◆ SUPPLIED INFORMATION:
######

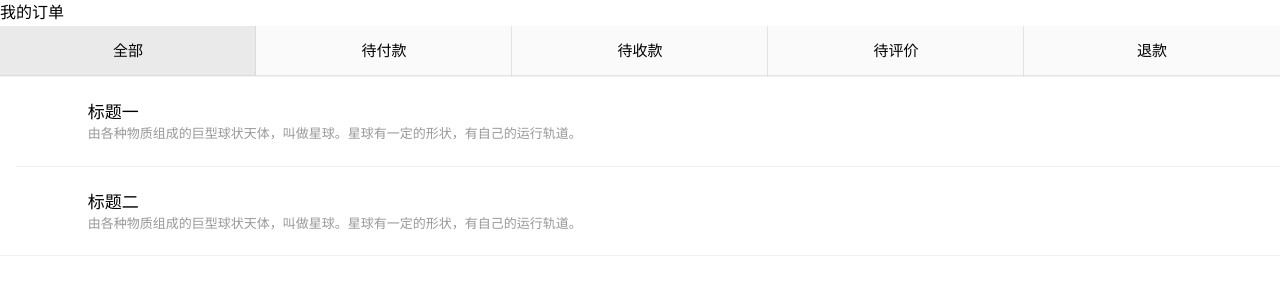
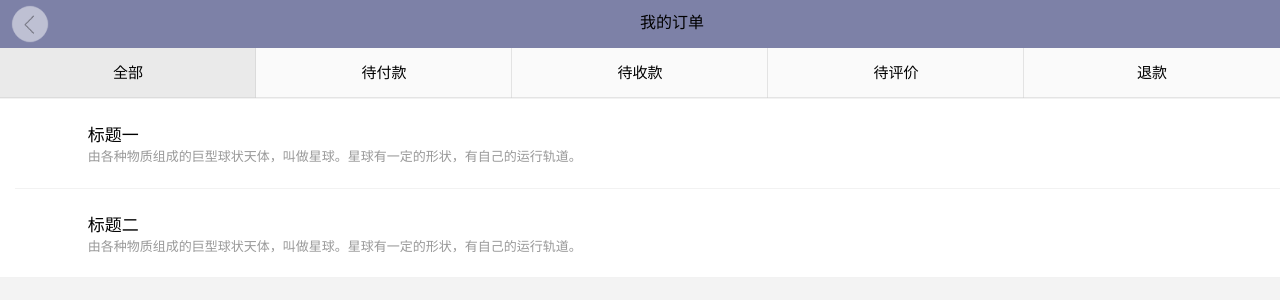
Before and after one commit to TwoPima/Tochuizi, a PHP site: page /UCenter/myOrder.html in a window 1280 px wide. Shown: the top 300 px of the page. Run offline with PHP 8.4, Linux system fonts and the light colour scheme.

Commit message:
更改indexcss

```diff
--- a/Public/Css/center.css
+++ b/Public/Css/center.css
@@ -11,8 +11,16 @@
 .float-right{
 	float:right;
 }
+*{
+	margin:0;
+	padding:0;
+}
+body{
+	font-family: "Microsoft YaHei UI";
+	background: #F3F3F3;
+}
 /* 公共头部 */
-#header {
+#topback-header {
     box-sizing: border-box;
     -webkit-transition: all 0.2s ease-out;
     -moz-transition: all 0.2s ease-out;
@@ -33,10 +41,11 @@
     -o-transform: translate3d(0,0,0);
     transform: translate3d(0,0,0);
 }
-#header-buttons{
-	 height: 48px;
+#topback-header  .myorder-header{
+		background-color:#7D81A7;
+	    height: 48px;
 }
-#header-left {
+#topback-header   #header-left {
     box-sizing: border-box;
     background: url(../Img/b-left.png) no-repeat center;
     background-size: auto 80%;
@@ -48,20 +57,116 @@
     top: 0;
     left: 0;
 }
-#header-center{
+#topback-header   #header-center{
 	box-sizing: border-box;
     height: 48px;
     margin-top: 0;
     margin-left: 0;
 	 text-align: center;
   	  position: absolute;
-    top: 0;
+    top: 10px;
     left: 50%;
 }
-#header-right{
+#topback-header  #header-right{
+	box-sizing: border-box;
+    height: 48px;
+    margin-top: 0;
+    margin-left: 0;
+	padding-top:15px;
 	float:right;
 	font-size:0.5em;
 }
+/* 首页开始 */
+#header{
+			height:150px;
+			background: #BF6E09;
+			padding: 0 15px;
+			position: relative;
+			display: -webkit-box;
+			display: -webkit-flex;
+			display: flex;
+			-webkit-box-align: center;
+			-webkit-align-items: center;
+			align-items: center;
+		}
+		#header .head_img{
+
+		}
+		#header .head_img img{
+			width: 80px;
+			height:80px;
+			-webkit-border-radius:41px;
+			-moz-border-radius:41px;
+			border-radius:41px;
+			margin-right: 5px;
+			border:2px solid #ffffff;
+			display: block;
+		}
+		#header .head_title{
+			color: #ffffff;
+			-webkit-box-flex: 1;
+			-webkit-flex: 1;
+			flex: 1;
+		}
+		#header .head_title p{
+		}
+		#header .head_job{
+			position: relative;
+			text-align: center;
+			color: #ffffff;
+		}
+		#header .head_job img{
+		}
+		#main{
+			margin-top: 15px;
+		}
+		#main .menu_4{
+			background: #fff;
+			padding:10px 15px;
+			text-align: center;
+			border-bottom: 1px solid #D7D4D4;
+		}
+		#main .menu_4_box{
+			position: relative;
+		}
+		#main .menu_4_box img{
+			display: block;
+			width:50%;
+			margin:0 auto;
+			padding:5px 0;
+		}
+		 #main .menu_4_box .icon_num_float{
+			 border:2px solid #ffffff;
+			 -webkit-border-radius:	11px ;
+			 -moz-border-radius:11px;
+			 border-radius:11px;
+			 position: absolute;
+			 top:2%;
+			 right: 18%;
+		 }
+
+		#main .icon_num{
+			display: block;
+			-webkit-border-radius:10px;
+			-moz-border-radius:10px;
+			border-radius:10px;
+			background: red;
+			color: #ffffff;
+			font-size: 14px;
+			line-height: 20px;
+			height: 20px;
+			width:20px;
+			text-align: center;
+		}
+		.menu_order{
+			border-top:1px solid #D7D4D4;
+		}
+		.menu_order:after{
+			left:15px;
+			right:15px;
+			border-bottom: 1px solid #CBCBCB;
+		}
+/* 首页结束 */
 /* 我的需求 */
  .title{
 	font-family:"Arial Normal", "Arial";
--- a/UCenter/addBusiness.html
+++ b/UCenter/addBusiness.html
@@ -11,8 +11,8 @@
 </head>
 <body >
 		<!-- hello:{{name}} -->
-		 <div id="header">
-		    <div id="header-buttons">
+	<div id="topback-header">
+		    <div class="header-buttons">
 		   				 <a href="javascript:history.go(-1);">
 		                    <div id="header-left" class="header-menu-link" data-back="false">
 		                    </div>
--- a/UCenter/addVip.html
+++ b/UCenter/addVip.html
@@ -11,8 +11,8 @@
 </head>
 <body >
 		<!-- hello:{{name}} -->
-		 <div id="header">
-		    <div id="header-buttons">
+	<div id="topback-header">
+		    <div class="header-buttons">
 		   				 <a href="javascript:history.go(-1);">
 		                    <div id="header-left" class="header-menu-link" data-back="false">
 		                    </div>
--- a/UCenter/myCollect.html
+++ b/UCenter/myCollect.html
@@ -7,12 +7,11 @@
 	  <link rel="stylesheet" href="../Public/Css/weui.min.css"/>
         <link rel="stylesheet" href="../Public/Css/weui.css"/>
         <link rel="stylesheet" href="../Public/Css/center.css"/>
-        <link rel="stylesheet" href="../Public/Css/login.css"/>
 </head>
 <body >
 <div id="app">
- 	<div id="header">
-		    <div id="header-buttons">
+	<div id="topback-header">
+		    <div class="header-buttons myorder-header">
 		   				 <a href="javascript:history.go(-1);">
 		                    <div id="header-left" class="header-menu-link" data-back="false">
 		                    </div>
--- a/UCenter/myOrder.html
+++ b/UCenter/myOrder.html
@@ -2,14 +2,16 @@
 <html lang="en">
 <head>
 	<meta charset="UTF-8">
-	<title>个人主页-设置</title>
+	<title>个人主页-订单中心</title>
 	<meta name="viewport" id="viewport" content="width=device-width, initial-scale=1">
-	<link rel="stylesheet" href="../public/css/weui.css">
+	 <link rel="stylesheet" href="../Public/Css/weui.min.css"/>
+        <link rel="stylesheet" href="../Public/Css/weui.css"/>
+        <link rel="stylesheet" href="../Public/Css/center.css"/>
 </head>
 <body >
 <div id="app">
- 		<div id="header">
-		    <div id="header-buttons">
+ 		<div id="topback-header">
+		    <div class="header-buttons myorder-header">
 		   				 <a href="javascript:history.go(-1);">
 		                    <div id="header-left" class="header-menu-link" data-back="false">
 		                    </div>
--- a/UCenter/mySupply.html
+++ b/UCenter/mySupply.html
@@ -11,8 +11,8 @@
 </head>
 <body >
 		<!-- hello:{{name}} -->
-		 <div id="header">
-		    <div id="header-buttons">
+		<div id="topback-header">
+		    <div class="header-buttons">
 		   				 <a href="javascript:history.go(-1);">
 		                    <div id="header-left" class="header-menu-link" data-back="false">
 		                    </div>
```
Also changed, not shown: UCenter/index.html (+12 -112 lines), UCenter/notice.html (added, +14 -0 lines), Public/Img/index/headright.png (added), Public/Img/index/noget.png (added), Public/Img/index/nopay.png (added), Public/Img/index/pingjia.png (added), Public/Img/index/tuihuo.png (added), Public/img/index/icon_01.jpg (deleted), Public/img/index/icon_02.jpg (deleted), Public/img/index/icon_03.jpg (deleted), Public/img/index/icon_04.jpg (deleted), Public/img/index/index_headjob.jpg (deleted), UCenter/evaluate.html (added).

######

◆ TASK OBJECTIVE: Gather, from the listing above, every line carrying the word "webkit".

◆ RESPONSE BELOW:
     -webkit-transition: all 0.2s ease-out;
+			display: -webkit-box;
+			display: -webkit-flex;
+			-webkit-box-align: center;
+			-webkit-align-items: center;
+			-webkit-border-radius:41px;
+			-webkit-box-flex: 1;
+			-webkit-flex: 1;
+			 -webkit-border-radius:	11px ;
+			-webkit-border-radius:10px;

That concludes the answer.